### TASK GOAL
Give back all of the data, word for word.

### MATERIAL TO PROCESS
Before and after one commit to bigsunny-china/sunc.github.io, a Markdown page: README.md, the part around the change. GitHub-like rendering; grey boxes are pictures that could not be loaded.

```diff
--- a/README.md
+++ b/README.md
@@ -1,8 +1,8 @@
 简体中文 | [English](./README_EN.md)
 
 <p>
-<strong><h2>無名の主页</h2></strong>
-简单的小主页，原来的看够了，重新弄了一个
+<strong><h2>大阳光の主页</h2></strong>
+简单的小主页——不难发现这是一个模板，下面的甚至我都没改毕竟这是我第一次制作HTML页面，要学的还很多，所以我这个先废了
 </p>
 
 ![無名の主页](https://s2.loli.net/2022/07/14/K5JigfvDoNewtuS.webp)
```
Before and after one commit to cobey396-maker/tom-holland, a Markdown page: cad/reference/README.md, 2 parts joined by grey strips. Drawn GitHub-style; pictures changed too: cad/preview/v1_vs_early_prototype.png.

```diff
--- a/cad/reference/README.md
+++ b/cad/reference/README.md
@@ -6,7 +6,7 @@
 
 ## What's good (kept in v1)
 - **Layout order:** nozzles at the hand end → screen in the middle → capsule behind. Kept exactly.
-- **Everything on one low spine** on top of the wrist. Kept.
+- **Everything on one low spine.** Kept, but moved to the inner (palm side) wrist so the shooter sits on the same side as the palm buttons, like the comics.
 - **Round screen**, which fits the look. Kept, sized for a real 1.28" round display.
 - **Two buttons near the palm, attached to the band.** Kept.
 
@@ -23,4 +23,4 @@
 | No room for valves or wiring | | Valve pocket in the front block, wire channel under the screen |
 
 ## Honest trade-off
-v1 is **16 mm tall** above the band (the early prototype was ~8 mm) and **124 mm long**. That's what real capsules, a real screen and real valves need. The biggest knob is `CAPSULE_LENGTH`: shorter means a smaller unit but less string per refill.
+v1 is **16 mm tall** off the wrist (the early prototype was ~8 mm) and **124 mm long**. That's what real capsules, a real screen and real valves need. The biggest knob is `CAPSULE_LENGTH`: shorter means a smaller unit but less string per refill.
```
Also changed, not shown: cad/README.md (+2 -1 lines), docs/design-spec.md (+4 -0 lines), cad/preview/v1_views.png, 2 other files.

### TASK SOLUTION
Before and after one commit to bigsunny-china/sunc.github.io, a Markdown page: README.md, the part around the change. GitHub-like rendering; grey boxes are pictures that could not be loaded.

```diff
--- a/README.md
+++ b/README.md
@@ -1,8 +1,8 @@
 简体中文 | [English](./README_EN.md)
 
 <p>
-<strong><h2>無名の主页</h2></strong>
-简单的小主页，原来的看够了，重新弄了一个
+<strong><h2>大阳光の主页</h2></strong>
+简单的小主页——不难发现这是一个模板，下面的甚至我都没改毕竟这是我第一次制作HTML页面，要学的还很多，所以我这个先废了
 </p>
 
 ![無名の主页](https://s2.loli.net/2022/07/14/K5JigfvDoNewtuS.webp)
```
Before and after one commit to cobey396-maker/tom-holland, a Markdown page: cad/reference/README.md, 2 parts joined by grey strips. Drawn GitHub-style; pictures changed too: cad/preview/v1_vs_early_prototype.png.

```diff
--- a/cad/reference/README.md
+++ b/cad/reference/README.md
@@ -6,7 +6,7 @@
 
 ## What's good (kept in v1)
 - **Layout order:** nozzles at the hand end → screen in the middle → capsule behind. Kept exactly.
-- **Everything on one low spine** on top of the wrist. Kept.
+- **Everything on one low spine.** Kept, but moved to the inner (palm side) wrist so the shooter sits on the same side as the palm buttons, like the comics.
 - **Round screen**, which fits the look. Kept, sized for a real 1.28" round display.
 - **Two buttons near the palm, attached to the band.** Kept.
 
@@ -23,4 +23,4 @@
 | No room for valves or wiring | | Valve pocket in the front block, wire channel under the screen |
 
 ## Honest trade-off
-v1 is **16 mm tall** above the band (the early prototype was ~8 mm) and **124 mm long**. That's what real capsules, a real screen and real valves need. The biggest knob is `CAPSULE_LENGTH`: shorter means a smaller unit but less string per refill.
+v1 is **16 mm tall** off the wrist (the early prototype was ~8 mm) and **124 mm long**. That's what real capsules, a real screen and real valves need. The biggest knob is `CAPSULE_LENGTH`: shorter means a smaller unit but less string per refill.
```
Also changed, not shown: cad/README.md (+2 -1 lines), docs/design-spec.md (+4 -0 lines), cad/preview/v1_views.png, 2 other files.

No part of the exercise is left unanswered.